(Stored records)
☆ ☆ ☆ ☆ ☆

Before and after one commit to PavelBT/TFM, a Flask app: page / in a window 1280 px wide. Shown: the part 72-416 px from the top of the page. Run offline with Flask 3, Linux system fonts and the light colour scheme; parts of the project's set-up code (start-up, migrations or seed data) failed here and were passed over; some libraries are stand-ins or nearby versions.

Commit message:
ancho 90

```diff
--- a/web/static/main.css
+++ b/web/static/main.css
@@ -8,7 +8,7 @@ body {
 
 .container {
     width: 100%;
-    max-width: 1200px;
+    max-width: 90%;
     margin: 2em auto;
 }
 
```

☆ ☆ ☆ ☆ ☆

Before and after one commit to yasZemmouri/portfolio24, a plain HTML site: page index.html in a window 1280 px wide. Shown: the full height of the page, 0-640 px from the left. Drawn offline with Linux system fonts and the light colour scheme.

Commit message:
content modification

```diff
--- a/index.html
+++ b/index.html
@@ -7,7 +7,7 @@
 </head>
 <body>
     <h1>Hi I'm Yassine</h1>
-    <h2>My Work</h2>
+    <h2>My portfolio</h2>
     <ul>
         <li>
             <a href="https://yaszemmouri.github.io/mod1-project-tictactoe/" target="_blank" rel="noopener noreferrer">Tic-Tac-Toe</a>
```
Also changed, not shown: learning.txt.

☆ ☆ ☆ ☆ ☆

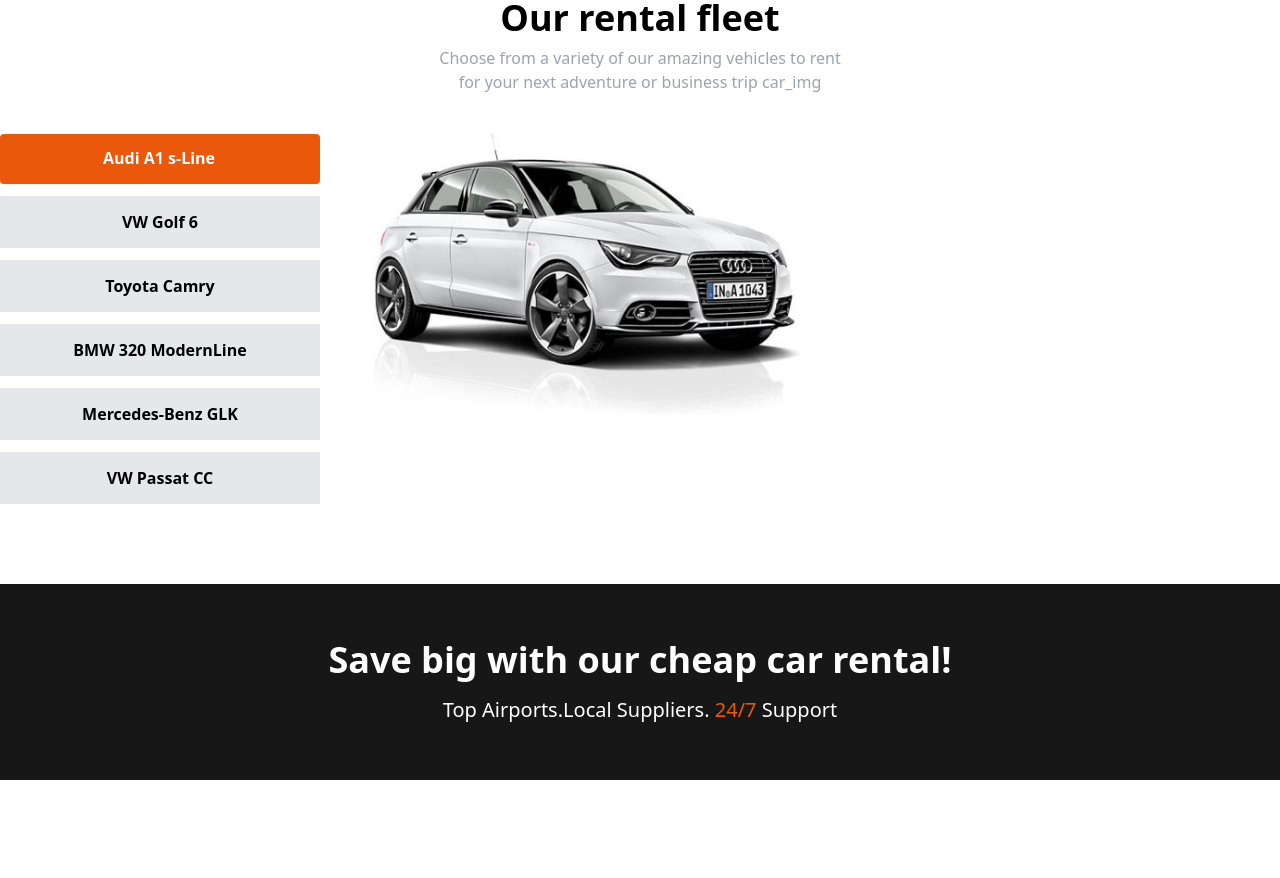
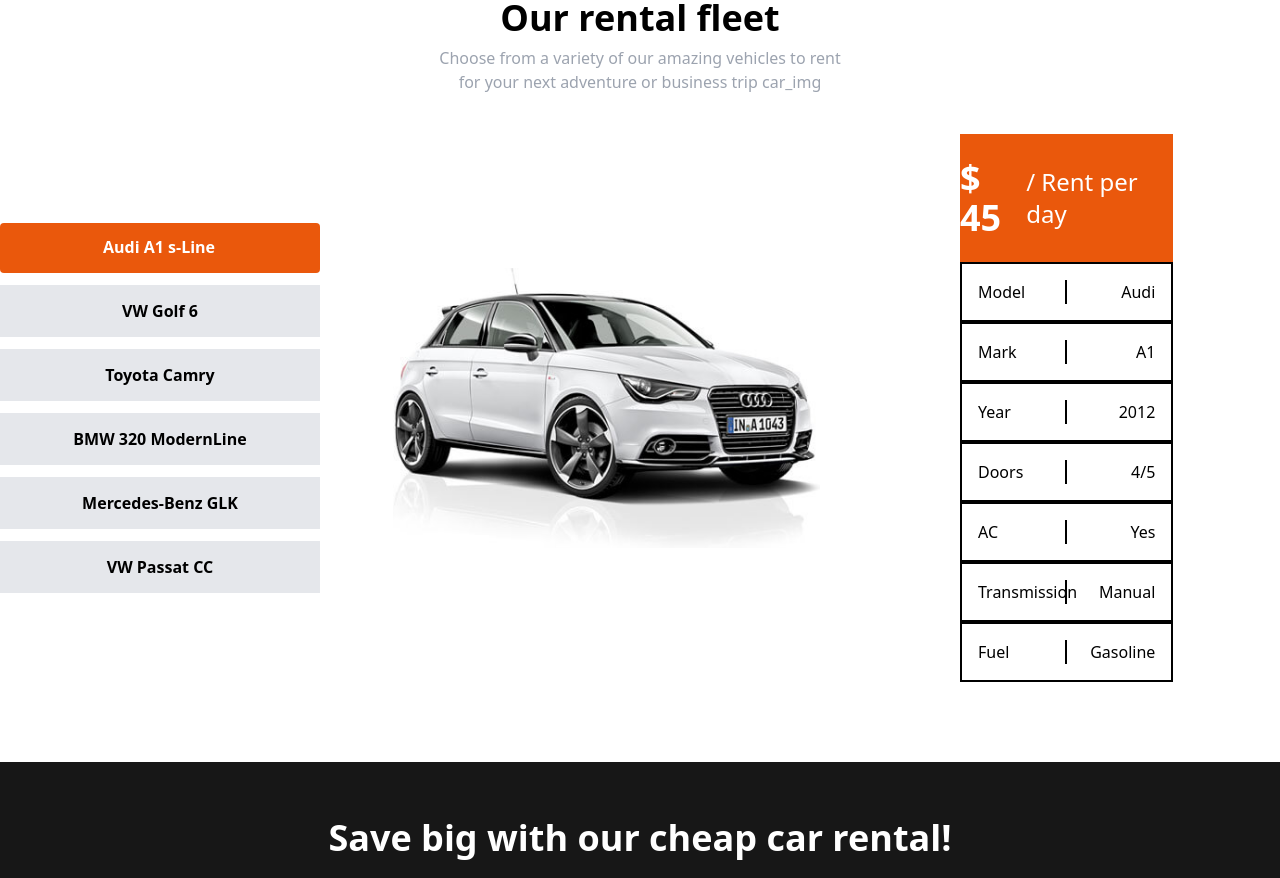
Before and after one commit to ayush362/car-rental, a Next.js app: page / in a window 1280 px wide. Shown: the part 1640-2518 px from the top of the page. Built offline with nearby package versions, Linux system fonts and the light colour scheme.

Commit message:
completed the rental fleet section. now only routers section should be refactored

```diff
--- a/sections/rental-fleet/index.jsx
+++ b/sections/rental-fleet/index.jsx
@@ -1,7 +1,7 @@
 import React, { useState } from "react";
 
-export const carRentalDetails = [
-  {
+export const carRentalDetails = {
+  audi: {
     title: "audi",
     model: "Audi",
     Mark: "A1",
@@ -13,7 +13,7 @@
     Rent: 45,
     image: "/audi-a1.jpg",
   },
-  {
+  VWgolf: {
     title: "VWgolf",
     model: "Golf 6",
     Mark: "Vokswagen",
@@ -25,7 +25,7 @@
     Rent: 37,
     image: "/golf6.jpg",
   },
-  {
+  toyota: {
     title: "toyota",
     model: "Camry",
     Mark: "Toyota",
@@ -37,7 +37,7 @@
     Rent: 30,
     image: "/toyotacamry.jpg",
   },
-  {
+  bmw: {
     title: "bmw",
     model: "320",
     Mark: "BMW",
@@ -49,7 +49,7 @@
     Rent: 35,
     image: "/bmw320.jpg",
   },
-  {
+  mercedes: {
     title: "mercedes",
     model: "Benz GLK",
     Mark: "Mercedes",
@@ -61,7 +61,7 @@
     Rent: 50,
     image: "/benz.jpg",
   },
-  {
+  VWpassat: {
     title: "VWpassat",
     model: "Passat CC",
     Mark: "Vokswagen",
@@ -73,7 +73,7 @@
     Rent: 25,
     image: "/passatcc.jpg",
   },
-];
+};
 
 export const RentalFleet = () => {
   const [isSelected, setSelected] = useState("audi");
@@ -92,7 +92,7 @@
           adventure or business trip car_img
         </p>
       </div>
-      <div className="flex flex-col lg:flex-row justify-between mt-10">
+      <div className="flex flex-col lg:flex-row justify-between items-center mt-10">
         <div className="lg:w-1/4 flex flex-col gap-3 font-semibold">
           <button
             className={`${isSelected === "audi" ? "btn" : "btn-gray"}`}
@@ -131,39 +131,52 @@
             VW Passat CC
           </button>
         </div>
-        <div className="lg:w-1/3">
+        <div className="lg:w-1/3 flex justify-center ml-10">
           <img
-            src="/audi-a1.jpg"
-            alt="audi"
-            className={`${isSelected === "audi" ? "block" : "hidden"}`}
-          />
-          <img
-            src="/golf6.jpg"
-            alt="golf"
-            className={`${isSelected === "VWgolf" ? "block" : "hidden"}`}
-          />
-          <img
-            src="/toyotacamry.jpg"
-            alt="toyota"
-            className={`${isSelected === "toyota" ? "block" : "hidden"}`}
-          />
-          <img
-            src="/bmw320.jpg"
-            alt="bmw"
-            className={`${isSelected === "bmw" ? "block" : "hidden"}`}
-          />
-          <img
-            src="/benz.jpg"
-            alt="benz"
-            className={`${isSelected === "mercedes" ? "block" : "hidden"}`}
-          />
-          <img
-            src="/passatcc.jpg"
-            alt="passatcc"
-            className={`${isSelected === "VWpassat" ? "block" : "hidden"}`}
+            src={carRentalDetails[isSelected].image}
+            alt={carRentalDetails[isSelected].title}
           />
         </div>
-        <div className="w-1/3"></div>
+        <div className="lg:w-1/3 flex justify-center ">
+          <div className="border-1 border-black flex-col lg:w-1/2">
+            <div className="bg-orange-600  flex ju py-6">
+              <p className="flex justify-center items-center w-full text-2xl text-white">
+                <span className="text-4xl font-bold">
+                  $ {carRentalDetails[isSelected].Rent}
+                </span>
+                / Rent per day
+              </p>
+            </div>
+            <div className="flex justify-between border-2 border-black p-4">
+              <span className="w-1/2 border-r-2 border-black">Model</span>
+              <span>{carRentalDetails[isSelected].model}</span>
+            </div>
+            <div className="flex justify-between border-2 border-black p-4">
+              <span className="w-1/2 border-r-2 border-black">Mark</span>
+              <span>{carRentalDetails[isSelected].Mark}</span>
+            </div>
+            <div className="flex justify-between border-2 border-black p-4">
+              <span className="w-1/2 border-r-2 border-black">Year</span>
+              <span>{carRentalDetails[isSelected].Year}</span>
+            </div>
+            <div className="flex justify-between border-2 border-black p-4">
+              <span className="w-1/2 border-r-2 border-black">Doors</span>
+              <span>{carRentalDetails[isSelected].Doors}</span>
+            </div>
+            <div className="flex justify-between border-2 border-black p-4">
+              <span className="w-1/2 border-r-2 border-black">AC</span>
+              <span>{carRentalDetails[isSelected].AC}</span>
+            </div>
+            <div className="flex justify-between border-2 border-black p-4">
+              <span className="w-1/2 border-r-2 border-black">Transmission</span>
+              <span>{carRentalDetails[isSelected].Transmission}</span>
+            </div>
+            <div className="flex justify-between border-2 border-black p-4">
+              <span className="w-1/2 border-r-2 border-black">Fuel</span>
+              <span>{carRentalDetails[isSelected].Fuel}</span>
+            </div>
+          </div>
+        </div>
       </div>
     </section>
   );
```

☆ ☆ ☆ ☆ ☆

PROBLEM STATEMENT: Within the records above, each line containing "image" is to be returned.

TASK SOLUTION:
     image: "/audi-a1.jpg",
     image: "/golf6.jpg",
     image: "/toyotacamry.jpg",
     image: "/bmw320.jpg",
     image: "/benz.jpg",
     image: "/passatcc.jpg",
+            src={carRentalDetails[isSelected].image}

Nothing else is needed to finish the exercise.